— What you have to do —
No picture belongs in the copy. Repeat each line below exactly.

==== Data for the task

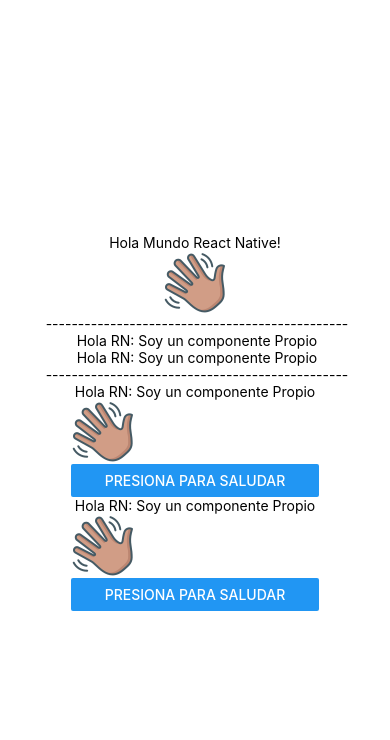
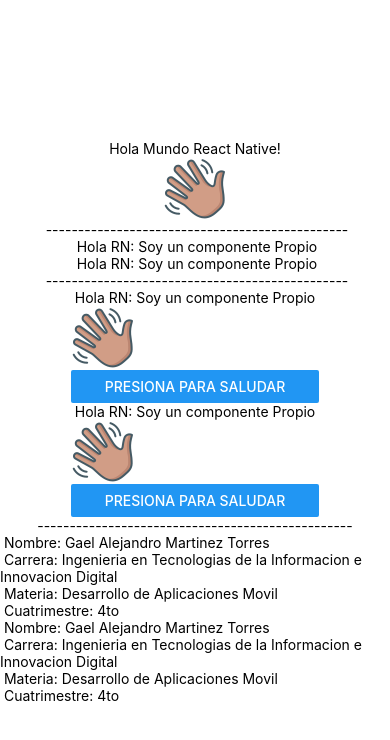
Before and after one commit to alehongoo/DAM222, a React Native app in the folder app2/: screen / in a window 390 px wide. Shown: the top 740 px of the page. Built offline with nearby package versions, Linux system fonts and the light colour scheme.

Commit message:
Se agregó Perfil

```diff
--- a/app2/App.js
+++ b/app2/App.js
@@ -3,6 +3,7 @@ import { StatusBar } from 'expo-status-bar';
 import { StyleSheet, Text, View, Image} from 'react-native';
 import { Saludo } from './components/Saludo';
 import { Saludo2 } from './components/Saludo2';
+import { Perfil } from './components/Perfil';
 /* 2. Zona Main*/
 export default function App() {
   return (
@@ -19,6 +20,11 @@ export default function App() {
       <Saludo2></Saludo2>
       <Saludo2/>
 
+      <Text>-------------------------------------------------</Text>
+
+      <Perfil></Perfil>
+      <Perfil/>
+
       <StatusBar style="auto" />
 
     </View>
--- /dev/null
+++ b/app2/components/Perfil.js
@@ -0,0 +1,12 @@
+import {Text, View} from 'react-native' ;
+
+export const Perfil=()=>{
+    return(
+        <View>
+            <Text> Nombre: Gael Alejandro Martinez Torres</Text>
+            <Text> Carrera: Ingenieria en Tecnologias de la Informacion e Innovacion Digital</Text>
+            <Text> Materia: Desarrollo de Aplicaciones Movil</Text>
+            <Text> Cuatrimestre: 4to</Text>
+        </View>
+    )
+}
```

========

— Output for this task —
Before and after one commit to alehongoo/DAM222, a React Native app in the folder app2/: screen / in a window 390 px wide. Shown: the top 740 px of the page. Built offline with nearby package versions, Linux system fonts and the light colour scheme.

Commit message:
Se agregó Perfil

```diff
--- a/app2/App.js
+++ b/app2/App.js
@@ -3,6 +3,7 @@ import { StatusBar } from 'expo-status-bar';
 import { StyleSheet, Text, View, Image} from 'react-native';
 import { Saludo } from './components/Saludo';
 import { Saludo2 } from './components/Saludo2';
+import { Perfil } from './components/Perfil';
 /* 2. Zona Main*/
 export default function App() {
   return (
@@ -19,6 +20,11 @@ export default function App() {
       <Saludo2></Saludo2>
       <Saludo2/>
 
+      <Text>-------------------------------------------------</Text>
+
+      <Perfil></Perfil>
+      <Perfil/>
+
       <StatusBar style="auto" />
 
     </View>
--- /dev/null
+++ b/app2/components/Perfil.js
@@ -0,0 +1,12 @@
+import {Text, View} from 'react-native' ;
+
+export const Perfil=()=>{
+    return(
+        <View>
+            <Text> Nombre: Gael Alejandro Martinez Torres</Text>
+            <Text> Carrera: Ingenieria en Tecnologias de la Informacion e Innovacion Digital</Text>
+            <Text> Materia: Desarrollo de Aplicaciones Movil</Text>
+            <Text> Cuatrimestre: 4to</Text>
+        </View>
+    )
+}
```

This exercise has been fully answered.